_DIRECTIONS_: From the following material, work out how many lines include the string "theoretical"; respond with the number only.

_EXTRACTED RECORDS_:

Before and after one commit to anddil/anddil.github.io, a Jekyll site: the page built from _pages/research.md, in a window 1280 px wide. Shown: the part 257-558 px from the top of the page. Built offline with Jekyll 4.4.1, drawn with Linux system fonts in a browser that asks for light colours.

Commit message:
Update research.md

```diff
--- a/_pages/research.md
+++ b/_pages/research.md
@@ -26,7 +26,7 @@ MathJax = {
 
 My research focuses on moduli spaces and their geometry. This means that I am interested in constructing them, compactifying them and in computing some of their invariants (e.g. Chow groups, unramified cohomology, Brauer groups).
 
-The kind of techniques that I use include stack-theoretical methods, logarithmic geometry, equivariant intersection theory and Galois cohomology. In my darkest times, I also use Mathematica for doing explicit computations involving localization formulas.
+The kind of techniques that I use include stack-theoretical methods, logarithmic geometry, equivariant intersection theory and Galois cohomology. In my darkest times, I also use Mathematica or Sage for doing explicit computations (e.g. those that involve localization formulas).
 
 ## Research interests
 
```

_ANSWER FOR THE TASK_: 2